2020 Ute 3000kg 3000kg
See All Towing Capacity for LDV T60

LDV T60 Dimensions

The dimensions of the LDV T60 Ute vary according to year of manufacture and spec level.

Year Body Type Height x Width x Length Ground Clearance
2024 Ute 1809x1900x5365 mm 215 mm
2023 Ute 1809x1900x5365 mm 215 mm
2022 Ute 1840x1900x5365 mm 215 mm
2021 Ute 1840x1900x5365 mm 215 mm
2020 Ute 1809x1900x0 mm 215 mm
The dimensions shown above are for the base model. See All LDV T60 Dimensions

LDV T60 Wheel Size
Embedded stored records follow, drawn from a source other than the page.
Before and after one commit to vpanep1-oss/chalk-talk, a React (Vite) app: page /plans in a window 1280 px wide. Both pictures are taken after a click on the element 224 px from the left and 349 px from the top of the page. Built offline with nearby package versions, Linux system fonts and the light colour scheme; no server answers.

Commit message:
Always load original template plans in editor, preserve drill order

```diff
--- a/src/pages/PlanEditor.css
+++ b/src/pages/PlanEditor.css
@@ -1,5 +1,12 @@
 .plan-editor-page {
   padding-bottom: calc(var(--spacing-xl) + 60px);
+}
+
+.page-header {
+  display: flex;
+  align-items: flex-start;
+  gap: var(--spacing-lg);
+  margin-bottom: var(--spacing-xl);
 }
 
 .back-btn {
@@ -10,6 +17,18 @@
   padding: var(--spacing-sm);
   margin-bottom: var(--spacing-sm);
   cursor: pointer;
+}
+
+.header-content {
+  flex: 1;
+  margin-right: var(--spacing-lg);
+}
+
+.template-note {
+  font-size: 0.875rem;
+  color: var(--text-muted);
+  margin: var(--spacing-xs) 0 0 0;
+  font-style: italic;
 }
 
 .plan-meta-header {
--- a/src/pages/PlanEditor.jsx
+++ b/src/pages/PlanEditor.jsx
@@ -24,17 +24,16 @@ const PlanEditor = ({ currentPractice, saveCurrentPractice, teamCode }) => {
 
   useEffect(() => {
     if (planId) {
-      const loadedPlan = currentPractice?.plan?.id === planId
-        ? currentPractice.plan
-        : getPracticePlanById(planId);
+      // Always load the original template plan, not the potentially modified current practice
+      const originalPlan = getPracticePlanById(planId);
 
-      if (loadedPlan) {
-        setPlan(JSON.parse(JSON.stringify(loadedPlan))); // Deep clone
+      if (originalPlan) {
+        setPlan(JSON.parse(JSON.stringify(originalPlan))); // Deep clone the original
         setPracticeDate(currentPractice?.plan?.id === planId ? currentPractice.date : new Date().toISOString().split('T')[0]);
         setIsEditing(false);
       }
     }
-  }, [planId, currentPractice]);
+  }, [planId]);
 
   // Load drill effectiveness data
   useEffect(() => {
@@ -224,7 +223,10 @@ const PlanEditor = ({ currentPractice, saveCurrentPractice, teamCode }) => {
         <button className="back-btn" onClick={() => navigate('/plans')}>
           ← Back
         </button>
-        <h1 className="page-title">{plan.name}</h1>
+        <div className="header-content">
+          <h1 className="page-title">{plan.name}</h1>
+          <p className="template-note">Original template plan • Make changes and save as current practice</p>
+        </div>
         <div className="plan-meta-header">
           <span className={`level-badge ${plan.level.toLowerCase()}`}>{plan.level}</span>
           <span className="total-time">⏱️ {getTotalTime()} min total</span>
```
The LDV T60 has a number of different wheel and tyre options. When it comes to tyres, these range from 245x65 R17 for Ute in 2024.

Year Body Type Front Tyre Size Front Rim Rear Tyre Size Rear Rim
2024 Ute 245x65 R17 245x65 R17
2023 Ute 245x65 R17 245x65 R17
2022 Ute 245x65 R17 245x65 R17
2021 Ute 245x65 R17 245x65 R17
2020 Ute 245x70 R16 16x7 inches 245x70 R16 16x7 inches
The dimensions shown above are for the base model. See All LDV T60 Wheel Sizes

LDV T60 Fuel Consumption

The LDV T60 is available in a number of variants and body types that are powered by Diesel fuel type(s). It has an estimated fuel consumption starting from 9.2L/100km for Ute /Diesel for the latest year the model was manufactured.

Year Body Type Fuel Consumption* Engine Fuel Type Transmission
2024 Ute 9.2L/100km 2.0L Diesel 6 SP MAN
2023 Ute 9.2L/100km 2.0L Diesel 6 SP MAN
2022 Ute 8.8L/100km 2.8L Diesel 6 SP MAN
2021 Ute 8.8L/100km 2.8L Diesel 6 SP MAN
2020 Ute 8.8L/100km 2.8L Diesel 6 SP MAN
* Combined fuel consumption See All LDV T60 Pricing and Specs for 2024

LDV T60 Seats

The ute’s standard features in Pro form include cloth seats. The top-spec Luxe gets leather seats with the fronts six-way electrically adjustable and heated.

LDV T60 Seats
Shown above are seat details for the LDV T60 2022.

LDV T60 Speed

The MY20 LDV T60 Luxe (auto) has the power to sprint from 0-100km/h in just under 13 seconds.

Shown above are speed details for the LDV T60 2022.